**Edit tracking data**
________________

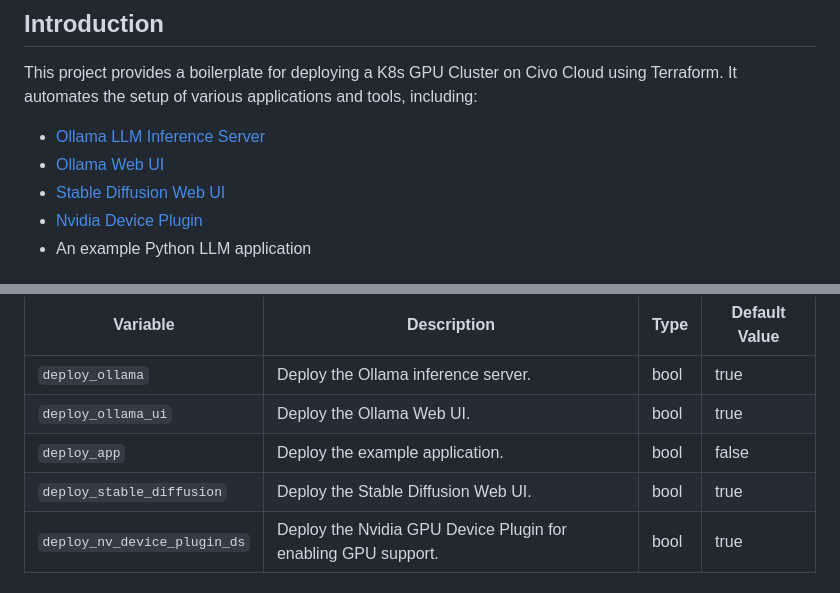
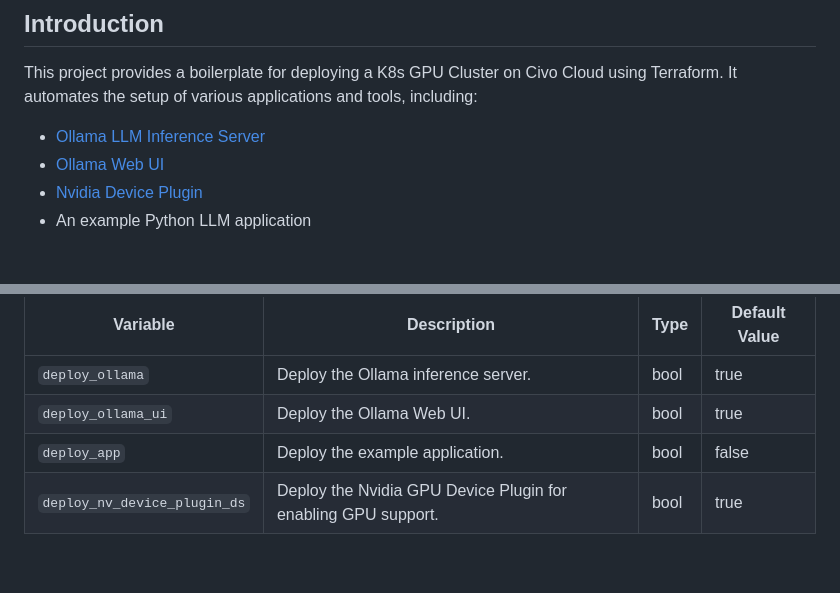
Before and after one commit to civo-learn/civo-llm-boilerplate, a Markdown page: README.md, 2 parts joined by grey strips. GitHub-like rendering; blank space fills up the shorter version.

Commit message:
removing stable-diff from readme

```diff
--- a/README.md
+++ b/README.md
@@ -7,7 +7,6 @@ This project provides a boilerplate for deploying a K8s GPU Cluster on Civo Clou
 
 - [Ollama LLM Inference Server](https://github.com/ollama/ollama)
 - [Ollama Web UI](https://github.com/open-webui/open-webui)
-- [Stable Diffusion Web UI](https://github.com/AUTOMATIC1111/stable-diffusion-webui)
 - [Nvidia Device Plugin](https://github.com/NVIDIA/k8s-device-plugin)
 - An example Python LLM application
 
@@ -60,7 +59,6 @@ Deployment of components is controlled through boolean variables within the `tf/
 | `deploy_ollama`               | Deploy the Ollama inference server.                     | bool  | true         |
 | `deploy_ollama_ui`            | Deploy the Ollama Web UI.                               | bool  | true         |
 | `deploy_app`                  | Deploy the example application.                         | bool  | false         |
-| `deploy_stable_diffusion`     | Deploy the Stable Diffusion Web UI.                     | bool  | true         |
 | `deploy_nv_device_plugin_ds`  | Deploy the Nvidia GPU Device Plugin for enabling GPU support. | bool  | true         |
 
 ## Deploy LLM Boiler Plate
```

________________

**Task directions**
Please repeat the records above exactly, omitting any pictures they contain.

**Answer area**
Before and after one commit to civo-learn/civo-llm-boilerplate, a Markdown page: README.md, 2 parts joined by grey strips. GitHub-like rendering; blank space fills up the shorter version.

Commit message:
removing stable-diff from readme

```diff
--- a/README.md
+++ b/README.md
@@ -7,7 +7,6 @@ This project provides a boilerplate for deploying a K8s GPU Cluster on Civo Clou
 
 - [Ollama LLM Inference Server](https://github.com/ollama/ollama)
 - [Ollama Web UI](https://github.com/open-webui/open-webui)
-- [Stable Diffusion Web UI](https://github.com/AUTOMATIC1111/stable-diffusion-webui)
 - [Nvidia Device Plugin](https://github.com/NVIDIA/k8s-device-plugin)
 - An example Python LLM application
 
@@ -60,7 +59,6 @@ Deployment of components is controlled through boolean variables within the `tf/
 | `deploy_ollama`               | Deploy the Ollama inference server.                     | bool  | true         |
 | `deploy_ollama_ui`            | Deploy the Ollama Web UI.                               | bool  | true         |
 | `deploy_app`                  | Deploy the example application.                         | bool  | false         |
-| `deploy_stable_diffusion`     | Deploy the Stable Diffusion Web UI.                     | bool  | true         |
 | `deploy_nv_device_plugin_ds`  | Deploy the Nvidia GPU Device Plugin for enabling GPU support. | bool  | true         |
 
 ## Deploy LLM Boiler Plate
```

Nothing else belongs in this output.